ST. Paul, Minn. (WCCO) -- A proposal in the Minnesota Legislature would eliminate out-of-pocket costs for advanced testing that could detect early signs of breast cancer in a move supporters say will break down barriers keeping women from preventive care.

The single-page bill says broadly that if a provider determines a patient needs additional diagnostic services or testing following a mammogram, a health plan must provide those screens with no cost sharing, including co-pay, deductible or coinsurance. That includes Medical Assistance and MinnesotaCare, programs providing coverage for low-income people in the state that were added in the bill during the legislative process.

Breast cancer is the second most common cancer found in women, behind skin cancers.

An estimated 16% of people who receive annual screening mammograms get called back for diagnostic imaging, which is more expensive, according to the Susan G. Komen Breast Cancer Foundation that studied the issue. Patients can pay anywhere from hundreds to more than $1,000—even with insurance—for more advanced tests, the organization said.

Rep. Patty Acomb, DFL-Minnetonka, wrote the bill because of her own personal battle with the disease, which she says is the reason she ran for office. Five years later, she's triumphed, following six months chemo, 40 rounds of radiation and a lumpectomy.

"I needed follow up testing in order to get conclusive results and those follow up tests came with co-pays," recalled Acomb. "While I could pay them, it seemed like there would certainly be people who might not be able to pay them."

Acomb reached out to Sen. Carla Nelson, R-Rochester, for her support in the Senate. Nelson said working on the bill prompted her to get checked and an advanced diagnostic test—which she fought her insurance company to cover—detected the earliest stages of breast cancer.
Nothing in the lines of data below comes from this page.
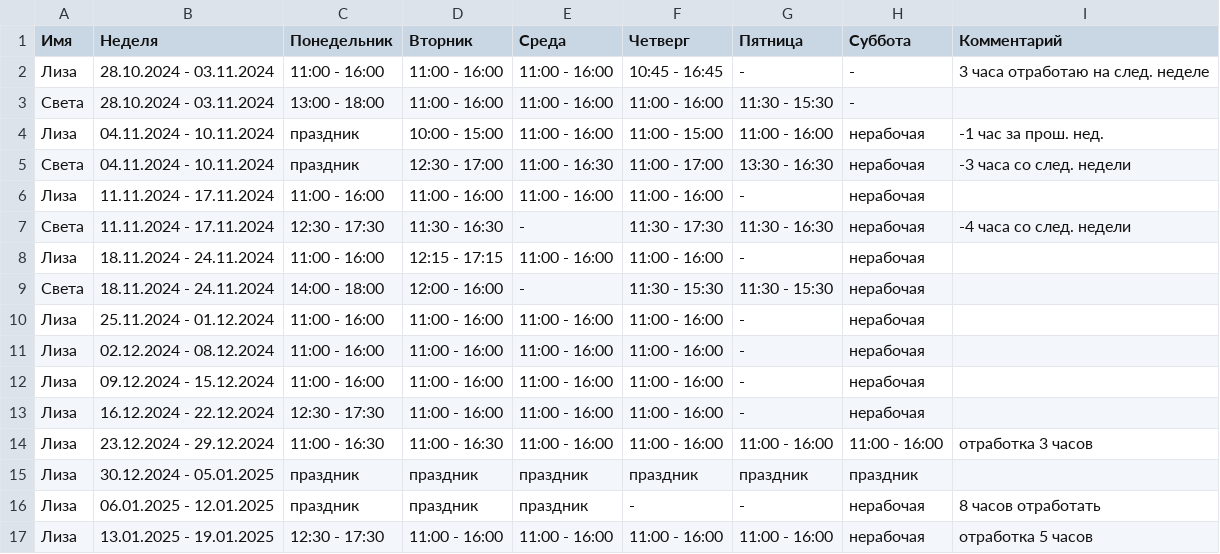
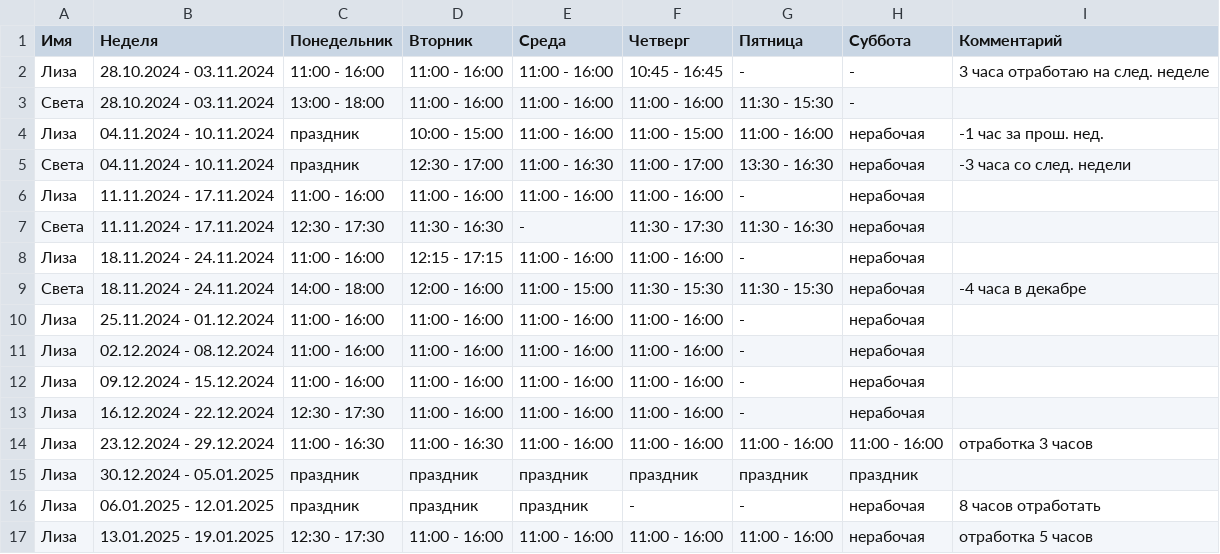
Before and after one commit to oadb-ds/timetable, a TSV file: ds_timetable.tsv, drawn as a sheet.

Commit message:
Update ds_timetable.tsv

```diff
--- a/ds_timetable.tsv
+++ b/ds_timetable.tsv
@@ -6,5 +6,5 @@
 Лиза	11.11.2024 - 17.11.2024	11:00 - 16:00	11:00 - 16:00	11:00 - 16:00	11:00 - 16:00	-	нерабочая	
-Света	11.11.2024 - 17.11.2024	12:30 - 17:30	11:30 - 16:30	-	11:30 - 17:30	11:30 - 16:30	нерабочая	-4 часа со след. недели
+Света	11.11.2024 - 17.11.2024	12:30 - 17:30	11:30 - 16:30	-	11:30 - 17:30	11:30 - 16:30	нерабочая	
 Лиза	18.11.2024 - 24.11.2024	11:00 - 16:00	12:15 - 17:15	11:00 - 16:00	11:00 - 16:00	-	нерабочая	
-Света	18.11.2024 - 24.11.2024	14:00 - 18:00	12:00 - 16:00	-	11:30 - 15:30	11:30 - 15:30	нерабочая	
+Света	18.11.2024 - 24.11.2024	14:00 - 18:00	12:00 - 16:00	11:00 - 15:00	11:30 - 15:30	11:30 - 15:30	нерабочая	-4 часа в декабре
 Лиза	25.11.2024 - 01.12.2024	11:00 - 16:00	11:00 - 16:00	11:00 - 16:00	11:00 - 16:00	-	нерабочая	
```
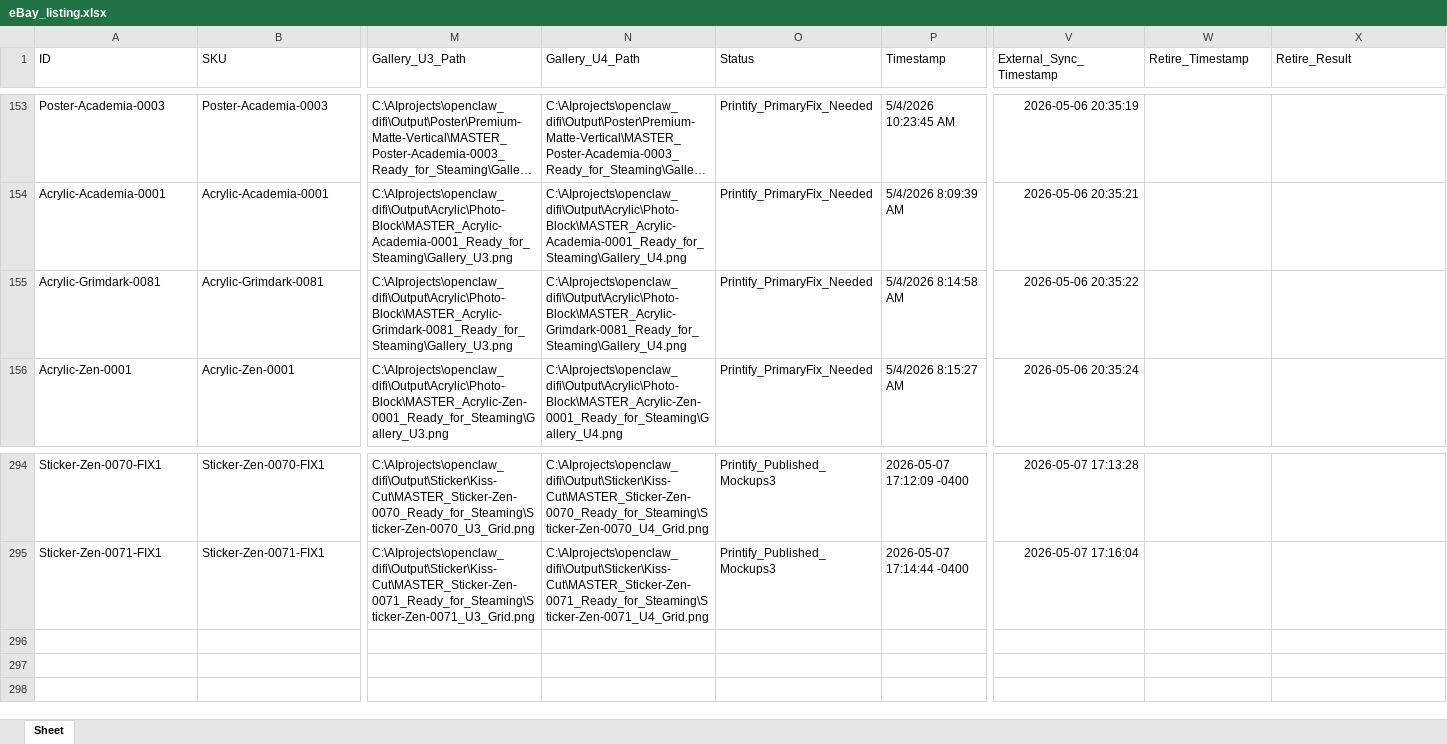
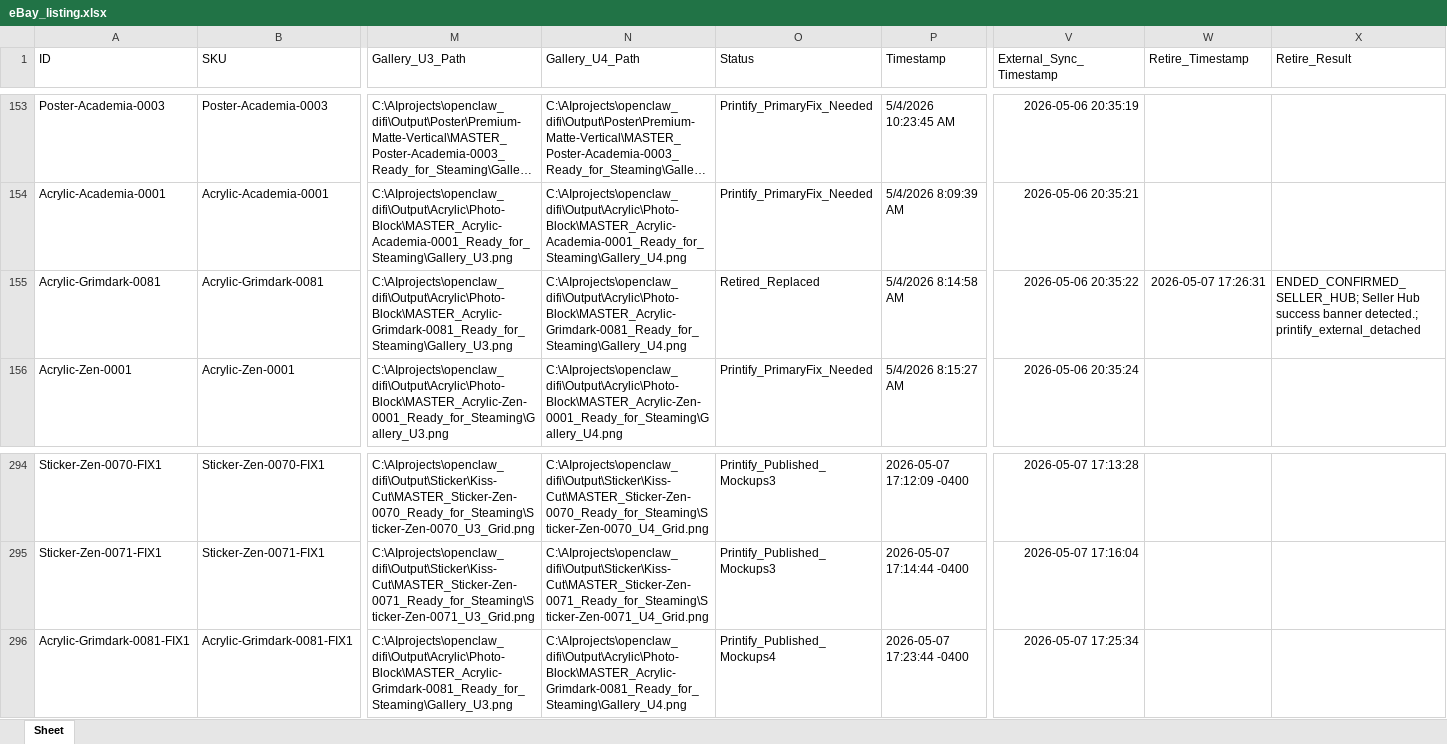
Before and after one commit to rexxu024-arch/Difi_auto_factory, an Excel workbook: Database/eBay_listing.xlsx, sheet Sheet, drawn as a sheet; only a part is shown, gaps mark what is left out; long unchanged cells end in …; values as stored, in another font and other column widths than the file's, no borders; rows hold the shown columns only; the diff names each change by its address in the sheet, - before the commit and + after, or states it on an @@ line.

Commit message:
Promote non-sticker cover review replacements

```diff
--- a/Database/eBay_listing.xlsx (sheet Sheet)
+++ b/Database/eBay_listing.xlsx (sheet Sheet)
-O155 (Status): Printify_PrimaryFix_Needed
+O155 (Status): Retired_Replaced
-W155 (Retire_Timestamp): (empty)
+W155 (Retire_Timestamp): 2026-05-07 17:26:31
-X155 (Retire_Result): (empty)
+X155 (Retire_Result): ENDED_CONFIRMED_SELLER_HUB; Seller Hub success banner detected.; printify_external_detached
+row 296: Acrylic-Grimdark-0081-FIX1 | Acrylic-Grimdark-0081-FIX1 | C:\AIprojects\openclaw_difi\Output\Acrylic\Photo-Block\MASTER_Acrylic-Grimdark-0081_Ready_for_Steaming\Gallery_U3.png | C:\AIprojects\openclaw_difi\Output\Acrylic\Photo-Block\MASTER_Acrylic-Grimdark-0081_Ready_for_Steaming\Gallery_U4.png | Printify_Published_Mockups4 | 2026-05-07 17:23:44 -0400 | 2026-05-07 17:25:34
```
Also changed, not shown: 11 other files.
Both say their personal stories underscore that early detection is critical and they hope they can empower women to seek testing that could save their lives.

"I'm so thankful, so blessed, that I was able to get such early diagnosis and treatment," said Nelson." It makes a world of difference. As leaders we want to make sure every woman has that chance."

Nelson pointed to an analysis from the Minnesota Department of Commerce that determined the bill would not create a new state mandated benefit, but rather clarifies "existing benefits under health plans by requiring them to be covered at a zero-cost preventive level."

"By eliminating that barrier, patients may be able to obtain additional services and receive earlier diagnoses for cancer," the report said.

Shaunequa James, program manager at Gilda's Club Twin Cities, a nonprofit that offers emotional and social support to cancer patients, said she thinks passing the legislation is a step towards health equity.

Too often she sees people priced out of preventive care, especially men and women of color.

"This could be a turning point for people seeking the care that they need and actually getting it," she said. "So cost isn't a factor that keeps them away from it."

The proposal is moving through committees in the Minnesota House but hasn't gotten a hearing in the Minnesota Senate, though Nelson hopes it will.

"It's not a political issue," she said. "It's a human dignity issue."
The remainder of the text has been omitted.